Wein hopes his decision to run encourages other Sitkans to come out of the woodwork and do the same.

“Unfortunately service on the Assembly has become synonymous with ‘onerous.’ And I don’t necessarily think that that’s true. Sometimes things are made to appear prickly, like a prickly pear. But when you peel it back there’s something sweet and wonderful there. And I believe the same is true for Sitka government,” Wein said.

Steven Eisenbeisz, who own’s the outdoor gear store Russell’s, wants to serve another term to continue pushing for fiscally conservative decision-making on the Assembly.

“I’m hoping to continue a trend that I’ve seen over the last three years of the Assembly questioning new projects, questioning new expenditures, and hopefully being able to reign those to a sustainable level for our community,” Eisenbeisz said.

Eisenbesiz first ran for the Assembly as a write-in, in 2013, but lost by 54 votes. He won a seat in the municipal election the following year.

During Assembly meetings, he often gives the city’s budgetary decisions the most open scrutiny. If re-elected, he’s interested in tackling the affordable housing issue, which he sees as a separate problem from affordable home ownership.

“As we all know, rents are extremely expensive in Sitka. I’m hoping that some complex development could bring that rent down and keep some younger families in this town,” Eisenbeisz said.

He plans to do this by introducing legislation to create a tax incentive for the construction of apartments and housing complexes. Eisenbeisz is currently the Assembly’s liaison to the Sitka Community Hospital Board.

Benjamin Miyasato is also running for the Sitka Assembly, a position he held from 2013 to 2016. Last year, he ran for Mayor, but lost out to Matthew Hunter. The past year has been one of healing, he said. “My brother passed away. He was battling cancer. It was good to not focus on anything but my brother’s health the last months of his life,” Miyasato said.

And now, Miyasato said, he misses the work and is ready to return.
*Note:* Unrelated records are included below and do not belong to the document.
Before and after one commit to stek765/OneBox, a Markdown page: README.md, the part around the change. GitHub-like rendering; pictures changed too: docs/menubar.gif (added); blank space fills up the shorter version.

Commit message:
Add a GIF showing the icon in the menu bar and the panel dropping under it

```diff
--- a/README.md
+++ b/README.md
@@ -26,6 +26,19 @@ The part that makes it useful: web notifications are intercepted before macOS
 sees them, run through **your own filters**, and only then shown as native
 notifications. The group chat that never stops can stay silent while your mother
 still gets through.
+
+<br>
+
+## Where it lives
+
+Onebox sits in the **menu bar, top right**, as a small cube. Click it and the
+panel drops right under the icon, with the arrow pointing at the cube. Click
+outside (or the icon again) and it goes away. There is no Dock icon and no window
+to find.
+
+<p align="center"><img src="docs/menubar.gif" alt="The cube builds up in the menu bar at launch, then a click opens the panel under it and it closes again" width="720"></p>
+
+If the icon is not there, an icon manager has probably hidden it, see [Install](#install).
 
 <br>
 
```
He’s retired from active duty in the Alaska Army National Guard and had a long run as a council member for Sitka Tribe of Alaska, but resigned in January over alleged abuses of power by fellow council members.

Miyasato says numerous Sitkans have urged him to run again for the Assembly, where he often tracked vacancies on the city’s committees and publicly called upon Sitkans to serve. There’s no major policy issue he wants to tackle; he just wants to be a sounding board for Sitkans and vote accordingly. 
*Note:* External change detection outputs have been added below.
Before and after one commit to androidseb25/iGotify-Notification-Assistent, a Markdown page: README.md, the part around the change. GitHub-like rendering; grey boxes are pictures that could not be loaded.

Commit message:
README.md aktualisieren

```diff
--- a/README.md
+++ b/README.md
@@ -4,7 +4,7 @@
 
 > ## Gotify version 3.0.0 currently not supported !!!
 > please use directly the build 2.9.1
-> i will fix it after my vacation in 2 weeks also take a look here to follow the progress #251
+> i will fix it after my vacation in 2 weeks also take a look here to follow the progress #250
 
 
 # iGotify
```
“What I do when I’m on the Assembly – when I was on the Assembly – was I listened to everybody. I didn’t go in there with ‘This is what my vote is going to be.’ I listened to the public,” Miyasato said.

There are three seats up for re-election on the Sitka Assembly, currently held by Steven Eisenbeisz, Tristan Guevin, and Aaron Swanson. Guevin and Swanson are not running for re-election.
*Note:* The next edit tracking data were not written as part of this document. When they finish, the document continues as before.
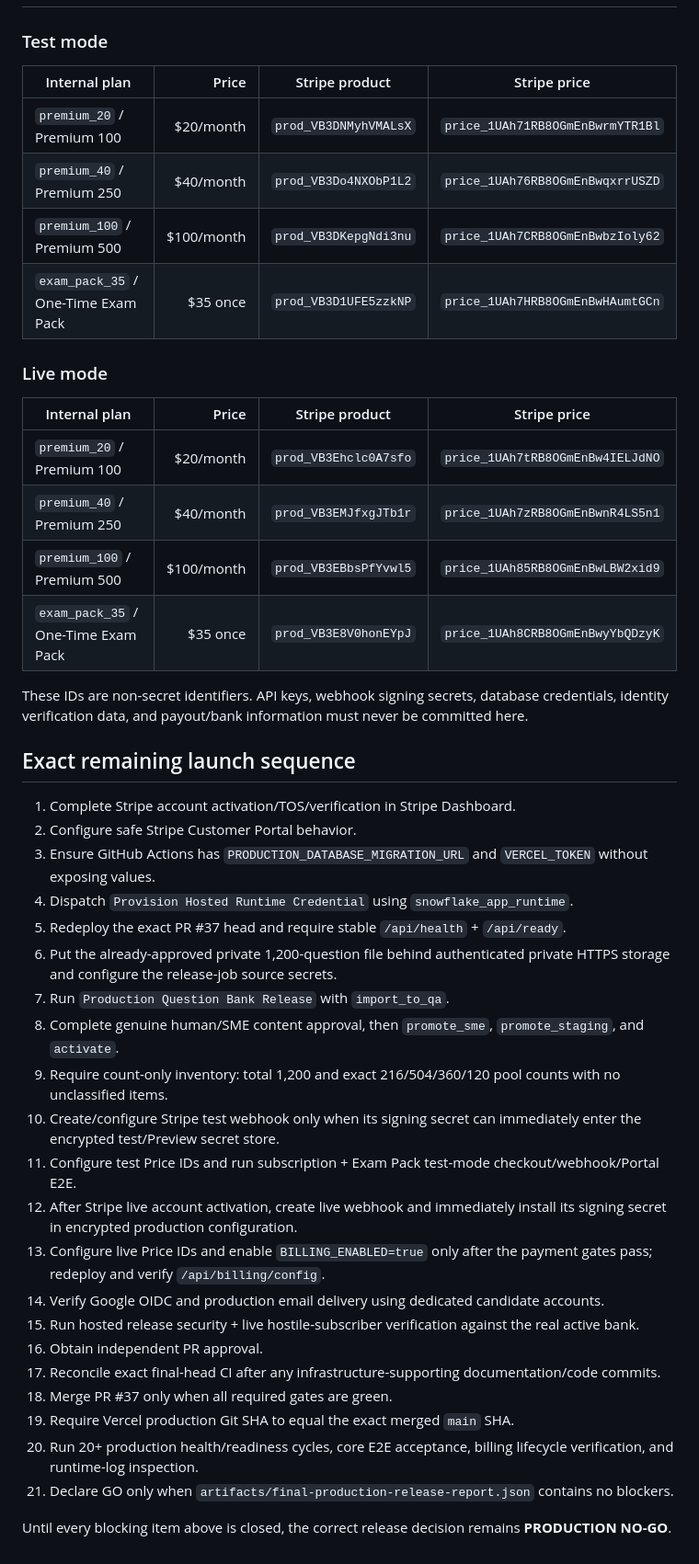
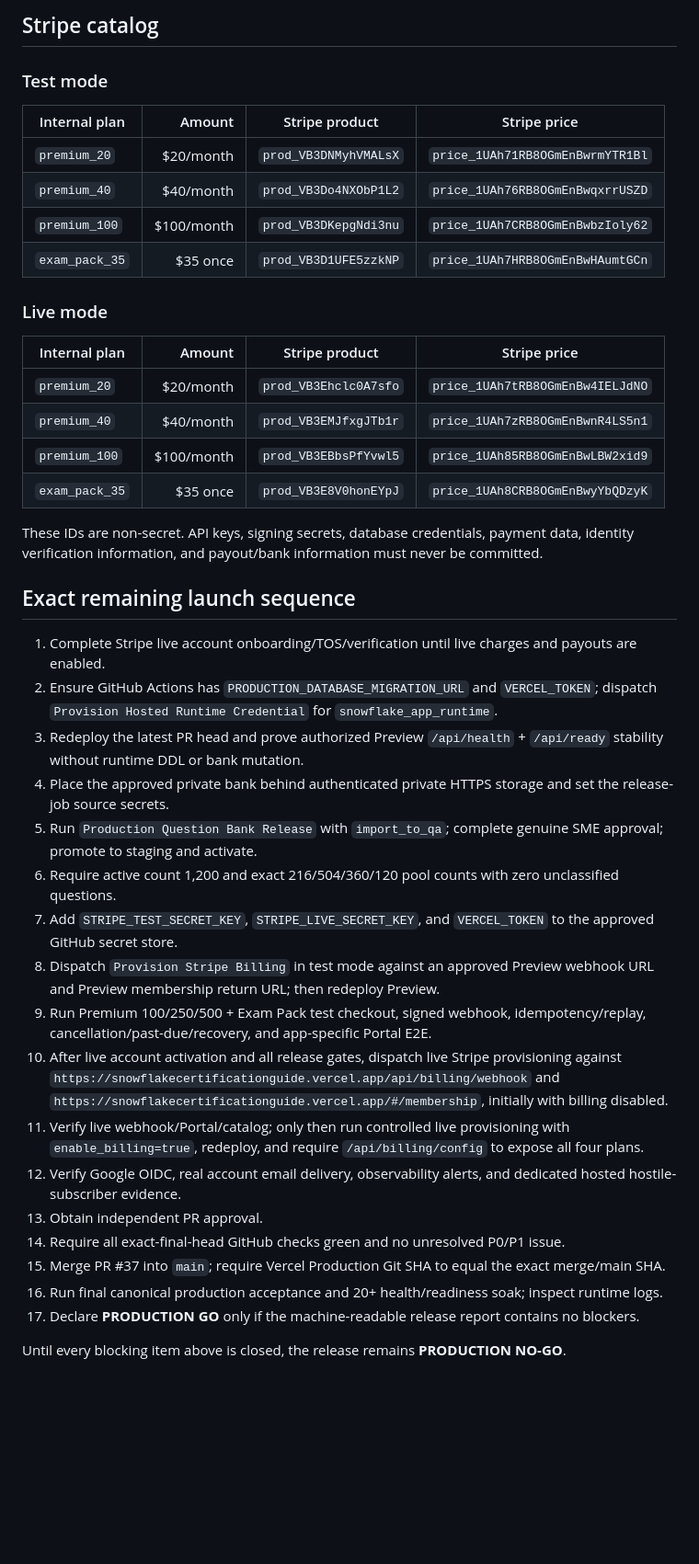
Before and after one commit to rrahul0904/snowflake-brain, a Markdown page: docs/FINAL_PRODUCTION_LAUNCH_STATUS.md, the part around one of its changes. Shown at 92% size. Rendered like a GitHub page; blank space fills up the shorter version.

Commit message:
Record Stripe convergence implementation and live blockers

```diff
--- a/docs/FINAL_PRODUCTION_LAUNCH_STATUS.md
+++ b/docs/FINAL_PRODUCTION_LAUNCH_STATUS.md
@@ -50,46 +48,43 @@ Repository CI is fully green on the exact current hardening head, and the existi
+## Stripe catalog
 
 ### Test mode
 
-| Internal plan | Price | Stripe product | Stripe price |
+| Internal plan | Amount | Stripe product | Stripe price |
 |---|---:|---|---|
-| `premium_20` / Premium 100 | $20/month | `prod_VB3DNMyhVMALsX` | `price_1UAh71RB8OGmEnBwrmYTR1Bl` |
-| `premium_40` / Premium 250 | $40/month | `prod_VB3Do4NXObP1L2` | `price_1UAh76RB8OGmEnBwqxrrUSZD` |
-| `premium_100` / Premium 500 | $100/month | `prod_VB3DKepgNdi3nu` | `price_1UAh7CRB8OGmEnBwbzIoly62` |
-| `exam_pack_35` / One-Time Exam Pack | $35 once | `prod_VB3D1UFE5zzkNP` | `price_1UAh7HRB8OGmEnBwHAumtGCn` |
+| `premium_20` | $20/month | `prod_VB3DNMyhVMALsX` | `price_1UAh71RB8OGmEnBwrmYTR1Bl` |
+| `premium_40` | $40/month | `prod_VB3Do4NXObP1L2` | `price_1UAh76RB8OGmEnBwqxrrUSZD` |
+| `premium_100` | $100/month | `prod_VB3DKepgNdi3nu` | `price_1UAh7CRB8OGmEnBwbzIoly62` |
+| `exam_pack_35` | $35 once | `prod_VB3D1UFE5zzkNP` | `price_1UAh7HRB8OGmEnBwHAumtGCn` |
 
 ### Live mode
 
-| Internal plan | Price | Stripe product | Stripe price |
+| Internal plan | Amount | Stripe product | Stripe price |
 |---|---:|---|---|
-| `premium_20` / Premium 100 | $20/month | `prod_VB3Ehclc0A7sfo` | `price_1UAh7tRB8OGmEnBw4IELJdNO` |
-| `premium_40` / Premium 250 | $40/month | `prod_VB3EMJfxgJTb1r` | `price_1UAh7zRB8OGmEnBwnR4LS5n1` |
-| `premium_100` / Premium 500 | $100/month | `prod_VB3EBbsPfYvwl5` | `price_1UAh85RB8OGmEnBwLBW2xid9` |
-| `exam_pack_35` / One-Time Exam Pack | $35 once | `prod_VB3E8V0honEYpJ` | `price_1UAh8CRB8OGmEnBwyYbQDzyK` |
+| `premium_20` | $20/month | `prod_VB3Ehclc0A7sfo` | `price_1UAh7tRB8OGmEnBw4IELJdNO` |
+| `premium_40` | $40/month | `prod_VB3EMJfxgJTb1r` | `price_1UAh7zRB8OGmEnBwnR4LS5n1` |
+| `premium_100` | $100/month | `prod_VB3EBbsPfYvwl5` | `price_1UAh85RB8OGmEnBwLBW2xid9` |
+| `exam_pack_35` | $35 once | `prod_VB3E8V0honEYpJ` | `price_1UAh8CRB8OGmEnBwyYbQDzyK` |
 
-These IDs are non-secret identifiers. API keys, webhook signing secrets, database credentials, identity verification data, and payout/bank information must never be committed here.
+These IDs are non-secret. API keys, signing secrets, database credentials, payment data, identity verification information, and payout/bank information must never be committed.
 
 ## Exact remaining launch sequence
 
-1. Complete Stripe account activation/TOS/verification in Stripe Dashboard.
-2. Configure safe Stripe Customer Portal behavior.
-3. Ensure GitHub Actions has `PRODUCTION_DATABASE_MIGRATION_URL` and `VERCEL_TOKEN` without exposing values.
-4. Dispatch `Provision Hosted Runtime Credential` using `snowflake_app_runtime`.
-5. Redeploy the exact PR #37 head and require stable `/api/health` + `/api/ready`.
-6. Put the already-approved private 1,200-question file behind authenticated private HTTPS storage and configure the release-job source secrets.
-7. Run `Production Question Bank Release` with `import_to_qa`.
-8. Complete genuine human/SME content approval, then `promote_sme`, `promote_staging`, and `activate`.
-9. Require count-only inventory: total 1,200 and exact 216/504/360/120 pool counts with no unclassified items.
-10. Create/configure Stripe test webhook only when its signing secret can immediately enter the encrypted test/Preview secret store.
-11. Configure test Price IDs and run subscription + Exam Pack test-mode checkout/webhook/Portal E2E.
-12. After Stripe live account activation, create live webhook and immediately install its signing secret in encrypted production configuration.
-13. Configure live Price IDs and enable `BILLING_ENABLED=true` only after the payment gates pass; redeploy and verify `/api/billing/config`.
-14. Verify Google OIDC and production email delivery using dedicated candidate accounts.
-15. Run hosted release security + live hostile-subscriber verification against the real active bank.
-16. Obtain independent PR approval.
-17. Reconcile exact final-head CI after any infrastructure-supporting documentation/code commits.
-18. Merge PR #37 only when all required gates are green.
-19. Require Vercel production Git SHA to equal the exact merged `main` SHA.
-20. Run 20+ production health/readiness cycles, core E2E acceptance, billing lifecycle verification, and runtime-log inspection.
-21. Declare GO only when `artifacts/final-production-release-report.json` contains no blockers.
+1. Complete Stripe live account onboarding/TOS/verification until live charges and payouts are enabled.
+2. Ensure GitHub Actions has `PRODUCTION_DATABASE_MIGRATION_URL` and `VERCEL_TOKEN`; dispatch `Provision Hosted Runtime Credential` for `snowflake_app_runtime`.
+3. Redeploy the latest PR head and prove authorized Preview `/api/health` + `/api/ready` stability without runtime DDL or bank mutation.
+4. Place the approved private bank behind authenticated private HTTPS storage and set the release-job source secrets.
+5. Run `Production Question Bank Release` with `import_to_qa`; complete genuine SME approval; promote to staging and activate.
+6. Require active count 1,200 and exact 216/504/360/120 pool counts with zero unclassified questions.
+7. Add `STRIPE_TEST_SECRET_KEY`, `STRIPE_LIVE_SECRET_KEY`, and `VERCEL_TOKEN` to the approved GitHub secret store.
+8. Dispatch `Provision Stripe Billing` in test mode against an approved Preview webhook URL and Preview membership return URL; then redeploy Preview.
+9. Run Premium 100/250/500 + Exam Pack test checkout, signed webhook, idempotency/replay, cancellation/past-due/recovery, and app-specific Portal E2E.
+10. After live account activation and all release gates, dispatch live Stripe provisioning against `https://snowflakecertificationguide.vercel.app/api/billing/webhook` and `https://snowflakecertificationguide.vercel.app/#/membership`, initially with billing disabled.
+11. Verify live webhook/Portal/catalog; only then run controlled live provisioning with `enable_billing=true`, redeploy, and require `/api/billing/config` to expose all four plans.
+12. Verify Google OIDC, real account email delivery, observability alerts, and dedicated hosted hostile-subscriber evidence.
+13. Obtain independent PR approval.
+14. Require all exact-final-head GitHub checks green and no unresolved P0/P1 issue.
+15. Merge PR #37 into `main`; require Vercel Production Git SHA to equal the exact merge/main SHA.
+16. Run final canonical production acceptance and 20+ health/readiness soak; inspect runtime logs.
+17. Declare **PRODUCTION GO** only if the machine-readable release report contains no blockers.
 
-Until every blocking item above is closed, the correct release decision remains **PRODUCTION NO-GO**.
+Until every blocking item above is closed, the release remains **PRODUCTION NO-GO**.
```
Also changed, not shown: other parts of docs/FINAL_PRODUCTION_LAUNCH_STATUS.md (+29 -31 lines).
Two of those seats are for a 3-year term and one seat is for a 1-year term, first held by Matthew Hunter until he took the mayorship. Swanson was appointed in the fall to complete the second year of his term.

Local elections are on Tuesday, October 3rd.